■ What to do: Report how many lines in the material hold the word "class". No other content is required.

++++++++++++++++++++

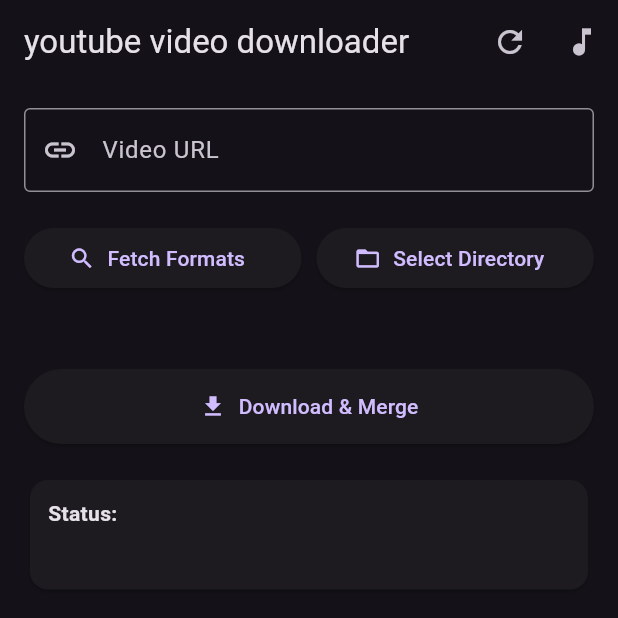
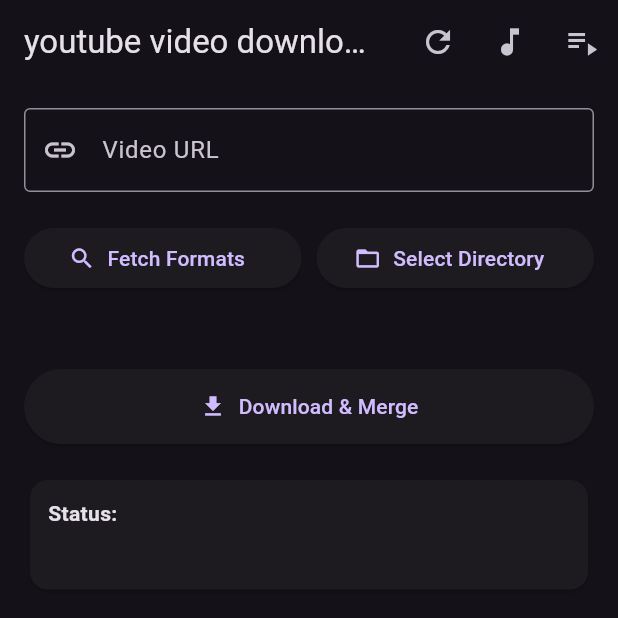
Before and after one commit to TaherML1/youtube-downloader, a Flutter app: the screen it shows after launch, on a phone screen of 412 x 824 dp, the top half of it. Run offline on Flutter 3.47's test engine with Material 3 defaults, Android fonts, the phone set to English and light mode, and no system bars; our stand-ins replace file_picker, shared_preferences; missing offline and left inert: process_run.

Commit message:
youtube download playlist option added

```diff
--- a/lib/main.dart
+++ b/lib/main.dart
@@ -3,12 +3,15 @@ import 'package:process_run/shell.dart';
 import 'package:file_picker/file_picker.dart';
 import 'package:shared_preferences/shared_preferences.dart';
 import 'package:youtube_downloader/AudioDownloadWidget.dart';
+import 'package:youtube_downloader/playlist_download_widget.dart';
 
 void main() {
   runApp(MyApp());
 }
 
 class MyApp extends StatelessWidget {
+  const MyApp({super.key});
+
   @override
   Widget build(BuildContext context) {
     return MaterialApp(
@@ -25,6 +28,8 @@ class MyApp extends StatelessWidget {
 }
 
 class YtDlpIntegration extends StatefulWidget {
+  const YtDlpIntegration({super.key});
+
   @override
   _YtDlpIntegrationState createState() => _YtDlpIntegrationState();
 }
@@ -156,14 +161,14 @@ class _YtDlpIntegrationState extends State<YtDlpIntegration> {
 Widget build(BuildContext context) {
   return Scaffold(
     appBar: AppBar(
-      title: Text('youtube video downloader'),
+      title: const Text('youtube video downloader'),
       actions: [
         IconButton(
-          icon: Icon(Icons.refresh),
+          icon: const Icon(Icons.refresh),
           onPressed: _resetFields,
         ),
         IconButton(
-          icon: Icon(Icons.music_note),
+          icon: const Icon(Icons.music_note),
           onPressed: () {
             Navigator.push(
               context,
@@ -171,6 +176,15 @@ Widget build(BuildContext context) {
             );
           },
         ),
+         IconButton(
+    icon: const Icon(Icons.playlist_play),
+    onPressed: () {
+      Navigator.push(
+        context,
+        MaterialPageRoute(builder: (context) => PlaylistDownloadWidget()),
+      );
+    },
+  ),
       ],
     ),
     body: Padding(
@@ -179,36 +193,36 @@ Widget build(BuildContext context) {
         children: [
           TextField(
             controller: _urlController,
-            decoration: InputDecoration(
+            decoration: const InputDecoration(
               labelText: 'Video URL',
               border: OutlineInputBorder(),
               prefixIcon: Icon(Icons.link),
             ),
           ),
-          SizedBox(height: 20),
+          const SizedBox(height: 20),
           Row(
             children: [
               Expanded(
                 child: ElevatedButton.icon(
-                  icon: Icon(Icons.search),
-                  label: Text('Fetch Formats'),
+                  icon: const Icon(Icons.search),
+                  label: const Text('Fetch Formats'),
                   onPressed: _fetchFormats,
                 ),
               ),
-              SizedBox(width: 10),
+              const SizedBox(width: 10),
               Expanded(
                 child: ElevatedButton.icon(
-                  icon: Icon(Icons.folder_open),
-                  label: Text('Select Directory'),
+                  icon: const Icon(Icons.folder_open),
+                  label: const Text('Select Directory'),
                   onPressed: _pickDirectory,
                 ),
               ),
             ],
           ),
-          SizedBox(height: 20),
+          const SizedBox(height: 20),
           if (_videoFormats.isNotEmpty)
             DropdownButtonFormField<String>(
-              decoration: InputDecoration(
+              decoration: const InputDecoration(
                 labelText: 'Video Format',
                 border: OutlineInputBorder(),
               ),
@@ -219,10 +233,10 @@ Widget build(BuildContext context) {
               )).toList(),
               onChanged: (value) => setState(() => _selectedVideoFormat = value),
             ),
-          SizedBox(height: 10),
+          const SizedBox(height: 10),
           if (_audioFormats.isNotEmpty)
             DropdownButtonFormField<String>(
-              decoration: InputDecoration(
+              decoration: const InputDecoration(
                 labelText: 'Audio Format',
                 border: OutlineInputBorder(),
               ),
@@ -233,18 +247,18 @@ Widget build(BuildContext context) {
               )).toList(),
               onChanged: (value) => setState(() => _selectedAudioFormat = value),
             ),
-          SizedBox(height: 20),
+          const SizedBox(height: 20),
           ElevatedButton.icon(
-            icon: Icon(Icons.download),
-            label: Text('Download & Merge'),
+            icon: const Icon(Icons.download),
+            label: const Text('Download & Merge'),
             onPressed: _downloadVideo,
             style: ElevatedButton.styleFrom(
-              padding: EdgeInsets.symmetric(vertical: 15),
+              padding: const EdgeInsets.symmetric(vertical: 15),
             ),
           ),
-          SizedBox(height: 20),
+          const SizedBox(height: 20),
           if (_isLoading)
-            Center(child: CircularProgressIndicator())
+            const Center(child: CircularProgressIndicator())
           else
             Card(
               child: Padding(
@@ -252,17 +266,17 @@ Widget build(BuildContext context) {
                 child: Column(
                   crossAxisAlignment: CrossAxisAlignment.start,
                   children: [
-                    Text('Status:', style: TextStyle(fontWeight: FontWeight.bold)),
-                    SizedBox(height: 8),
-                    Text(_output, style: TextStyle(color: Colors.green)),
+                    const Text('Status:', style: TextStyle(fontWeight: FontWeight.bold)),
+                    const SizedBox(height: 8),
+                    Text(_output, style: const TextStyle(color: Colors.green)),
                     if (_selectedDirectory != null) ...[
-                      SizedBox(height: 12),
-                      Text('Download Directory:', style: TextStyle(fontWeight: FontWeight.bold)),
+                      const SizedBox(height: 12),
+                      const Text('Download Directory:', style: TextStyle(fontWeight: FontWeight.bold)),
                       Text(_selectedDirectory!),
                     ],
                     if (_videoTitle != null) ...[
-                      SizedBox(height: 12),
-                      Text('Video Title:', style: TextStyle(fontWeight: FontWeight.bold)),
+                      const SizedBox(height: 12),
+                      const Text('Video Title:', style: TextStyle(fontWeight: FontWeight.bold)),
                       Text(_videoTitle!),
                     ],
                   ],
--- a/pubspec.yaml
+++ b/pubspec.yaml
@@ -39,6 +39,10 @@ dependencies:
   file_picker: ^8.3.1
   shared_preferences: ^2.5.1
   font_awesome_flutter: ^10.8.0
+  flutter_neumorphic: ^3.2.0
+  cached_network_image: ^3.4.1
+  shimmer: ^3.0.0
+  url_launcher: ^6.3.1
 
 dev_dependencies:
   flutter_test:
```
Also changed, not shown: lib/AudioDownloadWidget.dart (+26 -24 lines), lib/playlist_download_widget.dart (added, +260 -0 lines), pubspec.lock, 5 other files.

++++++++++++++++++++

■ Your solution: 4